Evangelium Vitae - Unjust Laws










Evangelium Vitae Article 72 -74: Unjust Laws

This post is taken from the book, ” The Encyclicals in Everyday Language,”  by Joseph G. Donders.


72. Thomas Aquinas wrote,

“every human law can be called a law

insofar as it derives from the natural law.

But if it is somehow opposed to the natural law

then it is not really a law

but a corruption of the law. (ST Ia-IIae, q. 95, a.2).

This applies in the first place to the source

of all other rights, the right to life.

Laws that legitimize the direct killing of innocent human beings

through abortion or euthanasia are in opposition to this right to life.

This is the case even when euthanasia

is requested with full awareness of the person involved.

Any state that makes such a request legitimate,

authorizing it to be carried out,

would be legalizing suicide-murder,

thus lessening respect for life

and destroying mutual trust.


73. There is a clear and grave obligation

to oppose such laws by conscientious objection.

Christians have a duty to obey

legitimate public authorities,

but they must obey God

rather than human beings (cf Acts 5:29)

In the case of a law permitting abortion or euthanasia,

it is never licit to obey it or

“to take part in a propaganda campaign

in favor of such a law, or vote for it.” *

A problem can arise when there is the possibility of an existing pro-abortion law.

In such a case people known

for their opposition to procured abortion

could vote in favor of such a law to limit the harm done.


74. Unjust laws raise difficult questions

for morally upright people as regards to cooperation.

The choices to be made are sometimes difficult;

prestigious positions and careers might be at stake.

One should recall here the general principles

concerning cooperation in evil actions.

It is never licit to cooperate formally in evil,

not even by appealing to the freedom of others

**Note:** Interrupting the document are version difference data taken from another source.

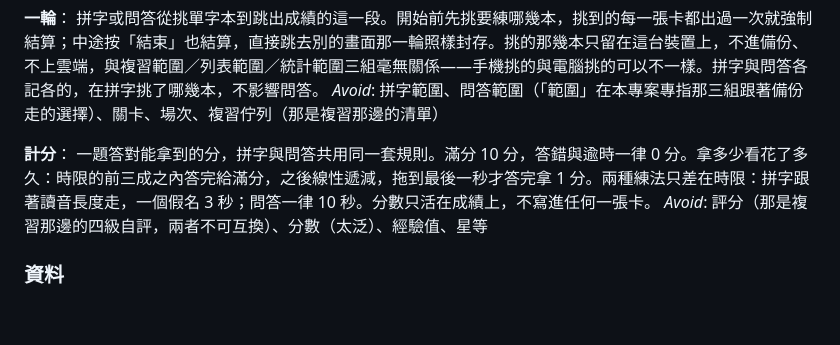
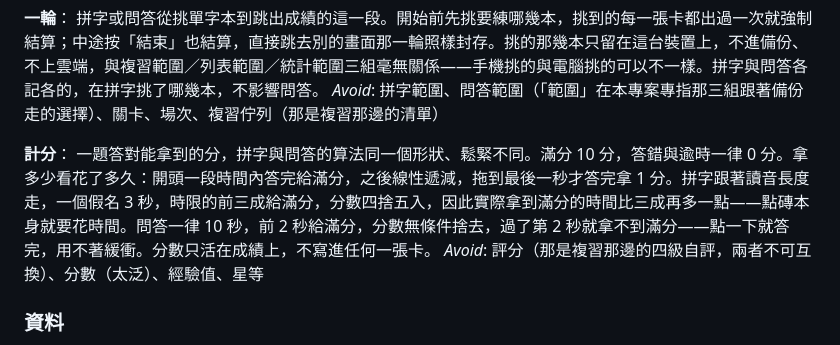
Before and after one commit to brad0924/va-practice, a Markdown page: CONTEXT.md, the part around the change. Drawn GitHub-style; blank space fills up the shorter version.

Commit message:
docs: 開票，問答計分收緊，過了第 2 秒就拿不到滿分（quiz 08）
維護者實玩時 3.3 秒答對仍拿 10 分，嫌太寬鬆。原因是問答沿用拼字的
「前三成滿分」（3 秒），四捨五入又把 9.61 分補成 10 分。

維護者選定：只改問答，滿分區縮到 2 秒、分數改成無條件捨去；拼字不動。
CONTEXT.md 的「計分」一併改寫，寫明兩種練法鬆緊不同。

Co-Authored-By: Claude Opus 5 <noreply@anthropic.com>

```diff
--- a/CONTEXT.md
+++ b/CONTEXT.md
@@ -145,7 +145,7 @@ _Avoid_: 磚（那是拼字的東西，一塊只是一個假名）、答案（
 _Avoid_: 拼字範圍、問答範圍（「範圍」在本專案專指那三組跟著備份走的選擇）、關卡、場次、複習佇列（那是複習那邊的清單）
 
 **計分**：
-一題答對能拿到的分，拼字與問答共用同一套規則。滿分 10 分，答錯與逾時一律 0 分。拿多少看花了多久：時限的前三成之內答完給滿分，之後線性遞減，拖到最後一秒才答完拿 1 分。兩種練法只差在時限：拼字跟著讀音長度走，一個假名 3 秒；問答一律 10 秒。分數只活在成績上，不寫進任何一張卡。
+一題答對能拿到的分，拼字與問答的算法同一個形狀、鬆緊不同。滿分 10 分，答錯與逾時一律 0 分。拿多少看花了多久：開頭一段時間內答完給滿分，之後線性遞減，拖到最後一秒才答完拿 1 分。拼字跟著讀音長度走，一個假名 3 秒，時限的前三成給滿分，分數四捨五入，因此實際拿到滿分的時間比三成再多一點——點磚本身就要花時間。問答一律 10 秒，前 2 秒給滿分，分數無條件捨去，過了第 2 秒就拿不到滿分——點一下就答完，用不著緩衝。分數只活在成績上，不寫進任何一張卡。
 _Avoid_: 評分（那是複習那邊的四級自評，兩者不可互換）、分數（太泛）、經驗值、星等
 
 ### 資料
```
Also changed, not shown: 1 other file.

or to the fact that the law permits the action.

To refuse to take part in committing an injustice

is not only a moral duty;

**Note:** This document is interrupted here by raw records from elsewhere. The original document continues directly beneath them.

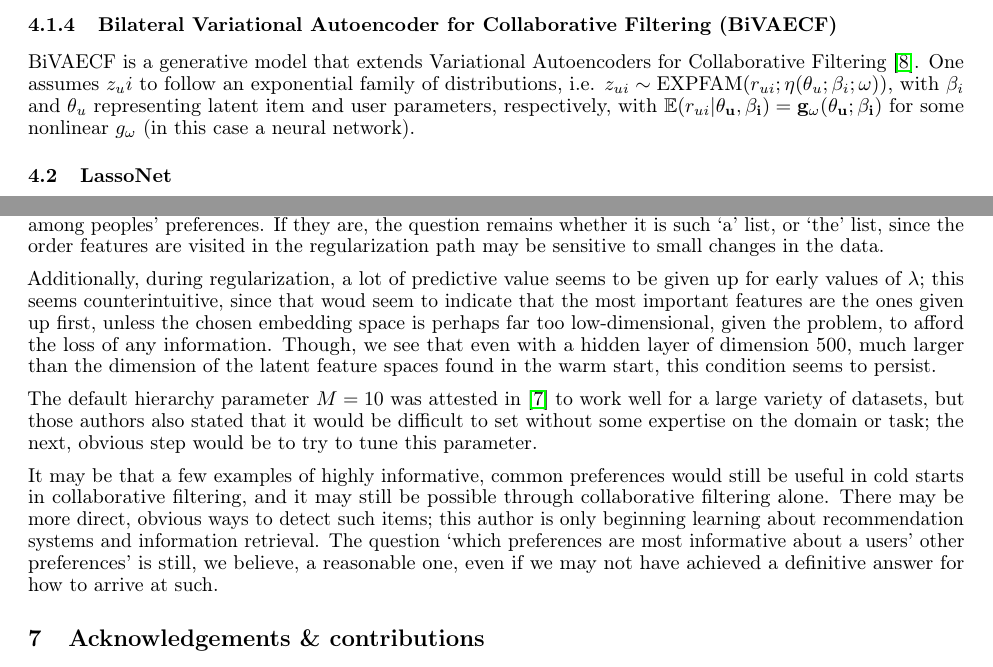
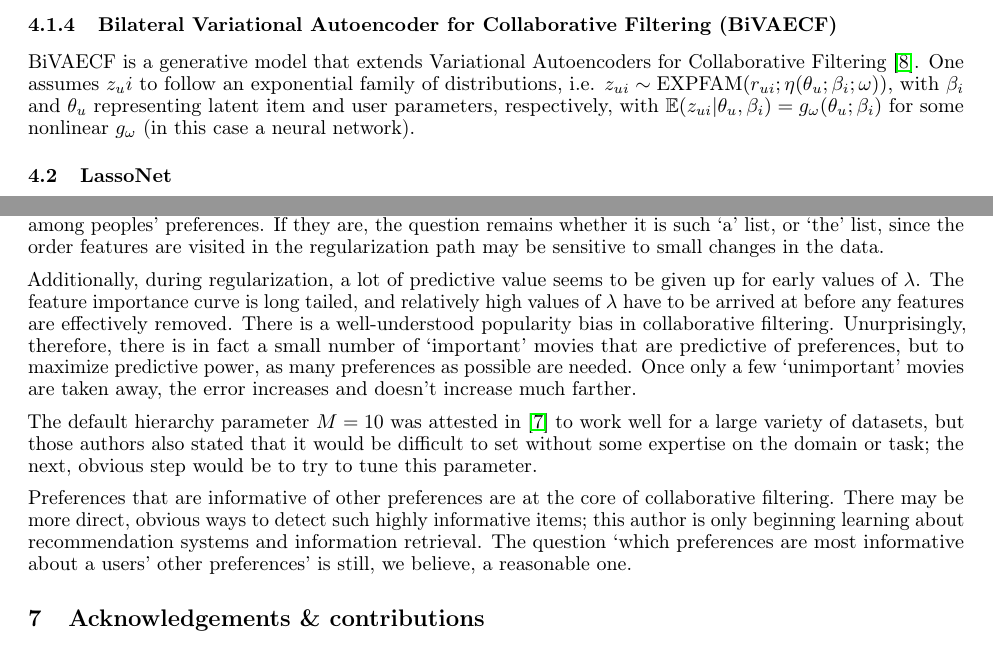
Before and after one commit to madwsa/cs229-project, a LaTeX document (tex/report_final.tex): two parts of pages 2 and 5 of 6, joined at a grey line, cut so that both start at the same text. Compiled offline with pdfLaTeX.

Commit message:
update write-up to the one that was actually submitted (no code changes)

```diff
--- a/tex/report_final.tex
+++ b/tex/report_final.tex
@@ -270,8 +270,8 @@ Collaborative Filtering \cite{liang2018variational}.  One assumes $z_ui$
 to follow an exponential family of distributions, i.e. $z_{ui} \sim
   \textrm{EXPFAM}(r_{ui};\eta(\theta_u;\beta_i;\omega))$, with $\beta_i$ and
 $\theta_u$ representing latent item and user parameters, respectively,
-with $\mathbb{E}(r_{ui}|\bf{\theta}_u,\bf{\beta}_i) =
-  g_{\omega}(\bf{\theta}_u;\bf{\beta}_i)$ for some nonlinear $g_{\omega}$
+with $\mathbb{E}(z_{ui}|{\theta}_u,{\beta}_i) =
+  g_{\omega}({\theta}_u;{\beta}_i)$ for some nonlinear $g_{\omega}$
 (in this case a neural network).
 
 \subsection{LassoNet}
@@ -359,13 +359,15 @@ visited in the regularization path may be sensitive to small changes in
 the data.
 
 Additionally, during regularization, a lot of predictive value seems to
-be given up for early values of $\lambda$; this seems counterintuitive,
-since that woud seem to indicate that the most important features are the ones
-given up first, unless the chosen embedding space is perhaps far too
-low-dimensional, given the problem, to afford the loss of any
-information.  Though, we see that even with a hidden layer of dimension
-500, much larger than the dimension of the latent feature spaces found
-in the warm start, this condition seems to persist.
+be given up for early values of $\lambda$.  The feature importance curve
+is long tailed, and relatively high values of $\lambda$ have to be
+arrived at before any features are effectively removed. There is a
+well-understood popularity bias in collaborative filtering.
+Unurprisingly, therefore, there is in fact a small number of `important'
+movies that are predictive of preferences, but to maximize predictive
+power, as many preferences as possible are needed.  Once only a few
+`unimportant' movies are taken away, the error increases and doesn't
+increase much farther.
 
 The default hierarchy parameter $M = 10$ was attested in
 \cite{lemhadri_lassonet_2021} to work well for a large variety of
@@ -373,15 +375,12 @@ datasets, but those authors also stated that it would be difficult to set
 without some expertise on the domain or task; the next, obvious step
 would be to try to tune this parameter.
 
-It may be that a few examples of highly informative, common preferences
-would still be useful in cold starts in collaborative filtering, and it
-may still be possible through collaborative filtering alone.  There may
-be more direct, obvious ways to detect such items; this author is only
-beginning learning about recommendation systems and information
-retrieval.  The question `which preferences are most informative about a
-users' other preferences' is still, we believe, a reasonable one, even
-if we may not have achieved a definitive answer for how to arrive at
-such.
+Preferences that are informative of other preferences are at the core of
+collaborative filtering.  There may be more direct, obvious ways to
+detect such highly informative items; this author is only beginning
+learning about recommendation systems and information retrieval.  The
+question `which preferences are most informative about a users' other
+preferences' is still, we believe, a reasonable one.
 
 \section{Acknowledgements \& contributions}
 
```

it is also a basic human right,

a right that as such should be acknowledged

and protected by civil law.

Those who have recourse to conscientious objection

must be protected not only from lawsuits

but also from other negative effects

on the legal, disciplinary, financial and professional plane.



From “Evangelium Vitae”  #72-74

“John Paul II  - The Encyclicals in Everyday Language” by Joseph G. Donders

For a study guide to Evangelium Vitae, see the Priests for Life website

For the original encyclical in its entirety, see the Vatican website

Author: genericmum

Share This Post On

Submit a Comment

Your email address will not be published. Required fields are marked *